Air Purification

Common Misconceptions about Air Quality

Indoor air quality is widely recognized as a key strategy for mitigating airborne viruses, but in the rush to learn about air purification there have been instances of disinformation or misleading claims about what works and what doesn’t. Aeroex has been in the business for over 20 years but we are seeing newcomers jump on the COVID opportunity, misleading their customers. We want to arm you with the facts so you can restore confidence in the promises of air purification. 

What is Air Purification?

Air purification is the process of filtering and removing suspended particles. So, air purification relies on ways of removing these particles, most commonly through filtration. While this seems simple, the range of pollutant types and particle sizes means air purification quickly gets challenging without the right tools.

So If Some Bad Particles Are Small, All You Need Is A Small Enough Filter Right?

Wrong! Understanding particle science is the first step but it misses something. Having a very fine filter is good, but if it can’t filter particles faster than they are spreading you’re not sufficiently purifying the space. This is why air exchanges are important, the frequency that a volume of filtered air is replaced – it must be higher than the source in order to maintain air purification (depicted below). Often, many times that frequency. Not to mention factors like the volume of the facility/room. Before doing a detailed analysis of airflow, it’s good to start with a simple calculation of air volume in a room.

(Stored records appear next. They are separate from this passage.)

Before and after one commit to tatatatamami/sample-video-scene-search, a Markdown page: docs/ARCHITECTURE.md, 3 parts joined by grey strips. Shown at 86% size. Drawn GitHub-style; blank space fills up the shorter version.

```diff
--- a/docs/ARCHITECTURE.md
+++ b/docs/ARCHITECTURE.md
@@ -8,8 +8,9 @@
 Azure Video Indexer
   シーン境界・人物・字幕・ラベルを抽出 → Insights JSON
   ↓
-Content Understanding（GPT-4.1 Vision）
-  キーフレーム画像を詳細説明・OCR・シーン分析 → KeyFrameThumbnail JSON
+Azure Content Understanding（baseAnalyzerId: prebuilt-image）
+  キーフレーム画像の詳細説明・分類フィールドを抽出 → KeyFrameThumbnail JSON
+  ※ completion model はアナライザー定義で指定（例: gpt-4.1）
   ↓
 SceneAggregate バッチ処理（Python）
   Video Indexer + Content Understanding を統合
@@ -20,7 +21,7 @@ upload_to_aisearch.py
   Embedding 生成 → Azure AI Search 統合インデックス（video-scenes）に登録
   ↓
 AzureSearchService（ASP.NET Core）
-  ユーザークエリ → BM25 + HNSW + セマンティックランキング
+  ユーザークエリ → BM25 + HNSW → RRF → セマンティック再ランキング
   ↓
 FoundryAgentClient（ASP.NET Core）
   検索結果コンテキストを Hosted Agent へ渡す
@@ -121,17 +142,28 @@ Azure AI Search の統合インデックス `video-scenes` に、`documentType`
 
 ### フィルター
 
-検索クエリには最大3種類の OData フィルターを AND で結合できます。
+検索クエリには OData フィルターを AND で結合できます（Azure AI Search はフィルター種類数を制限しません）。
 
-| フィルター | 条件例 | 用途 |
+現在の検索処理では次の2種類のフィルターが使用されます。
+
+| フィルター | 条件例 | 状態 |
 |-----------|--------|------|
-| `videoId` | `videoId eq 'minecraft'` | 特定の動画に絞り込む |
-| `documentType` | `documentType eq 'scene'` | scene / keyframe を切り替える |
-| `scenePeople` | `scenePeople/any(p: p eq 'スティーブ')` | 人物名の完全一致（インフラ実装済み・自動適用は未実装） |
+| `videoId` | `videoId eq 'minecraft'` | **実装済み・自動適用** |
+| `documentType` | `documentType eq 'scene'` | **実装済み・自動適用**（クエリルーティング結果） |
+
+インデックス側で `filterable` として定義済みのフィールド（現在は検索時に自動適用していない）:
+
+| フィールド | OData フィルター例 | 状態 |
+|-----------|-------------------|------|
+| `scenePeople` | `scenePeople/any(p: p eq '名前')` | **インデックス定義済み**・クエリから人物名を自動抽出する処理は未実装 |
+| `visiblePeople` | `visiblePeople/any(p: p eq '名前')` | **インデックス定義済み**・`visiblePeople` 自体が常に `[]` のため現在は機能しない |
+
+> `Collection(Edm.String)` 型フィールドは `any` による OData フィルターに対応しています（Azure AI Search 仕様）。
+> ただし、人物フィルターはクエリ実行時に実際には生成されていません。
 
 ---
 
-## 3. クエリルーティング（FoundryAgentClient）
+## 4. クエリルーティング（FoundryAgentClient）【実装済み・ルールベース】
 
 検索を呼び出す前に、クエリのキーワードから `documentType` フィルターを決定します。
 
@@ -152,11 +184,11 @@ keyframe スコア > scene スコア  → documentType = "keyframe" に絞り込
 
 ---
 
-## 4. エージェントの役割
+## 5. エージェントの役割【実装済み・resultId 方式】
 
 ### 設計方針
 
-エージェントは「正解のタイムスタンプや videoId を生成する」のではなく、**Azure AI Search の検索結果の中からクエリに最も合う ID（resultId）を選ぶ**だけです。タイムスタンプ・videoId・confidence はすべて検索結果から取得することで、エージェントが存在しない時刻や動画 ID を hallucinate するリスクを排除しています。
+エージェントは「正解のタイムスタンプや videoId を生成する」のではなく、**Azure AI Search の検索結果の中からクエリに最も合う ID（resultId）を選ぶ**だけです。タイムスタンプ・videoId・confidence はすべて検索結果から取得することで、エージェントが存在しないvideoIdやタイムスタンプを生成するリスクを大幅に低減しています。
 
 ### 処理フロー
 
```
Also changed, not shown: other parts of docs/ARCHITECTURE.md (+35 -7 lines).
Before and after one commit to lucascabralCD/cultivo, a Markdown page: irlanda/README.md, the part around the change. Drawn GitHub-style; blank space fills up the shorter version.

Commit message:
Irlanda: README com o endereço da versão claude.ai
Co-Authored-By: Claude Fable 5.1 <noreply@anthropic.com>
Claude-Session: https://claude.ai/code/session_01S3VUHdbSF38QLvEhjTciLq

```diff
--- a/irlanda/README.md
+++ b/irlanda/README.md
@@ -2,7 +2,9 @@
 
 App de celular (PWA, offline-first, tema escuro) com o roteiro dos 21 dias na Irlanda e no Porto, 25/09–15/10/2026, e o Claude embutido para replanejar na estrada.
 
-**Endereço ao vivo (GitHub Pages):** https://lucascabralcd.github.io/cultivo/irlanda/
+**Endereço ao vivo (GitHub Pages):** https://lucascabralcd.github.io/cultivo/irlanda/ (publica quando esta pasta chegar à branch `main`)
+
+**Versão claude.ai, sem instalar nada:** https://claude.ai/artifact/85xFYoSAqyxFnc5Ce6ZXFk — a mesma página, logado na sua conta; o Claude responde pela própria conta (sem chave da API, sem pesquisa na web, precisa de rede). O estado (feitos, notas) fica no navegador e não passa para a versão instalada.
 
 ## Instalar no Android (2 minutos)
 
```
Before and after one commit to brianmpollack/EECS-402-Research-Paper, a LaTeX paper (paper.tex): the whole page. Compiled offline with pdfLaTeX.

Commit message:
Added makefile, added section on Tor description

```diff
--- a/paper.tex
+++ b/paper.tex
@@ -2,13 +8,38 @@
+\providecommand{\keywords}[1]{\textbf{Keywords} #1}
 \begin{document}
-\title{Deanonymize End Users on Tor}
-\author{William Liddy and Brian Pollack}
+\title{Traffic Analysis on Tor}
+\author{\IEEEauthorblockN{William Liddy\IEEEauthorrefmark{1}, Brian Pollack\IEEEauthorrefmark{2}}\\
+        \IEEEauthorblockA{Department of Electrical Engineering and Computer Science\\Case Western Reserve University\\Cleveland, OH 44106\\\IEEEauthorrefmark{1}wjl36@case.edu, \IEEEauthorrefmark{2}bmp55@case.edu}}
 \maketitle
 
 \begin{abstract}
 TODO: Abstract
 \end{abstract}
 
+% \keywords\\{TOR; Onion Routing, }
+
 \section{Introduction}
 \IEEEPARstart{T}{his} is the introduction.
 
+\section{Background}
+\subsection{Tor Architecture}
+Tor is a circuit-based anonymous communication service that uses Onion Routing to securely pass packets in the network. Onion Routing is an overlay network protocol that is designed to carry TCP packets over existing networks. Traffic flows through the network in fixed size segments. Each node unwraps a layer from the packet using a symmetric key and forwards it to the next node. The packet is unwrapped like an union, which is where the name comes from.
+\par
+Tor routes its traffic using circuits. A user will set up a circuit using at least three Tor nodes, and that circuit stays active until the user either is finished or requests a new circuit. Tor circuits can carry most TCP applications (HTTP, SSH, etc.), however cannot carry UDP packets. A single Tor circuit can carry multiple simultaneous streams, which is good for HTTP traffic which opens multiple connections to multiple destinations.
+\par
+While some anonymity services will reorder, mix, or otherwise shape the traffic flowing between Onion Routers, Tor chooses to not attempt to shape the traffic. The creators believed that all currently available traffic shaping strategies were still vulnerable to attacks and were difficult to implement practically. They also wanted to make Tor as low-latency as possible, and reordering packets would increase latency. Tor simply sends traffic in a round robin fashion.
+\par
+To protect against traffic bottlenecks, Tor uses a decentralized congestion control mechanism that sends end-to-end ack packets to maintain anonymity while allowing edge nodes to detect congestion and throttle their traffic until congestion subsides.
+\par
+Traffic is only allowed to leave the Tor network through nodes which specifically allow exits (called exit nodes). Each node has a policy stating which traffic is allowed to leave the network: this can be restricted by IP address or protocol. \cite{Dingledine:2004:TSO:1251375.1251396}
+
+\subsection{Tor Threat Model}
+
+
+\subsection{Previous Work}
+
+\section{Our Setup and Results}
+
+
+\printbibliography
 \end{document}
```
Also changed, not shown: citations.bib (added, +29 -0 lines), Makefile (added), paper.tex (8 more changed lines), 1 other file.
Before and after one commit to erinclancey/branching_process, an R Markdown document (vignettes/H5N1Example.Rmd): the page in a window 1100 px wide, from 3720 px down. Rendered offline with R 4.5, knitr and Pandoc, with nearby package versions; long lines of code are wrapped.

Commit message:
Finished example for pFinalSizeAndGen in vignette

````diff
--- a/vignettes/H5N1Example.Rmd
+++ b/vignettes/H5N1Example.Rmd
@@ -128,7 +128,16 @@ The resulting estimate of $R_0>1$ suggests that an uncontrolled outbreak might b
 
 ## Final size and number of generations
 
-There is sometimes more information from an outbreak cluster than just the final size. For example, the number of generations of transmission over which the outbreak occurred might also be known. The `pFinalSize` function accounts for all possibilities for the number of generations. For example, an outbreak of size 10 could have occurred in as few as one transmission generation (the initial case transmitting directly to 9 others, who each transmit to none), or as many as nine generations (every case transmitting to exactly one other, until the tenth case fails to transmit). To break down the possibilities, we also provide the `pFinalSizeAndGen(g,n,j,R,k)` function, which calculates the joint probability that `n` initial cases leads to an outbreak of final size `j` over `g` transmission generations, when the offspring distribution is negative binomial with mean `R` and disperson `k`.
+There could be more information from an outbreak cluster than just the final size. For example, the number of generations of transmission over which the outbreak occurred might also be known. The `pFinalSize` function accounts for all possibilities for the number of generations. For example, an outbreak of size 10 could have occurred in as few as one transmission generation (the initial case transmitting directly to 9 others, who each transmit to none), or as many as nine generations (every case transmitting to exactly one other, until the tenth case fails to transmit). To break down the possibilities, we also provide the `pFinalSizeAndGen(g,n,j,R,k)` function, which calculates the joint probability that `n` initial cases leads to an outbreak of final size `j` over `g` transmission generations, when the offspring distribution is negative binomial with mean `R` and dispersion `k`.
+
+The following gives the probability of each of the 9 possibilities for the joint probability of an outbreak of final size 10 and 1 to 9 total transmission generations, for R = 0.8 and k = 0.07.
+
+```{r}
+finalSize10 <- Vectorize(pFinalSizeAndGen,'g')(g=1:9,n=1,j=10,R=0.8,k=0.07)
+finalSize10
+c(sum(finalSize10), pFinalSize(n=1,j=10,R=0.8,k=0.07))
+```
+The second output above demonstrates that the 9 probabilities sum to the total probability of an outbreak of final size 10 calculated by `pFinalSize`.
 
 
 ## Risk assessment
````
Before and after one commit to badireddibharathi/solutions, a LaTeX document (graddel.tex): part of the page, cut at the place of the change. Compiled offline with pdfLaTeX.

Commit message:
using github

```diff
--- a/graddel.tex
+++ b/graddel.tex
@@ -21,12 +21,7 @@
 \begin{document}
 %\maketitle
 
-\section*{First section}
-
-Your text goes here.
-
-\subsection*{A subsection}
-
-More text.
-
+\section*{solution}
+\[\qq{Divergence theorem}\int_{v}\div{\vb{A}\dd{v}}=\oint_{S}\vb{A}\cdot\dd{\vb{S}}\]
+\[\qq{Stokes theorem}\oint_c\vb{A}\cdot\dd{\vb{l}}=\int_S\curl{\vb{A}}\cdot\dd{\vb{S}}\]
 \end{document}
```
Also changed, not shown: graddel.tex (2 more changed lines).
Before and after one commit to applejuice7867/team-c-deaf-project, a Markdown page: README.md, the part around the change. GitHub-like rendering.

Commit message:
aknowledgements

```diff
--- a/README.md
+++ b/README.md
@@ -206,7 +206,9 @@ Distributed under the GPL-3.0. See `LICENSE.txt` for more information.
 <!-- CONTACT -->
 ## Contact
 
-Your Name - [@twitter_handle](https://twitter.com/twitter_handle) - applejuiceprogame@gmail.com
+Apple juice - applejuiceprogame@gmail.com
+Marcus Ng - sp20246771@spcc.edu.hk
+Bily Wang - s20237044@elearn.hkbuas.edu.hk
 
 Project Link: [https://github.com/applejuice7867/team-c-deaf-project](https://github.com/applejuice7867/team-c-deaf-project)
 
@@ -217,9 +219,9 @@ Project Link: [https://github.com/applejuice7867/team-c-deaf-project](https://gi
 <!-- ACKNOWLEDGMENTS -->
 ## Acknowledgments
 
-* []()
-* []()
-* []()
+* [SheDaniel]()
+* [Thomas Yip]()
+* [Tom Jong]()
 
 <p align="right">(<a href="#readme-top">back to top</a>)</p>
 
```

Source: Hong Kong Training Portal on Infectious Control


Know Your Filters

Companies may try to confuse you with proprietary naming, but knowing the international standards for filtration will help you navigate their claims. The two main types you should know are MERV and HEPA. MERV is a standard certified by the EPA for 95% particles from 10 to 0.3 microns – for some applications, this is effective enough. HEPA goes further, capturing 99.97% of 0.3 micron particles. Start by learning the particle size of your contaminants and reference this against the filter rating. Consider this in the context of other filter characteristics like filtration type (pleated membrane vs depth filter, another Aeroex passion!) and air handling capacity (commonly measured in cubic feet per minute).

Don’t Be Fooled

Air exchanges are a critical factor many vendors conveniently ignore – you can have the best filter for small contaminant particles in the world and if it doesn’t have air exchange capacity your room could be full of impurities. And, this is before even considering how to handle a ranging mixture of particle sizes! At best this leads to the wrong purchase, but at worst many people are making decisions with false promises that risk health and safety. Make sure to consider both filter size and exchange rate, plus the many other tips Aeroex has. Stay tuned for more!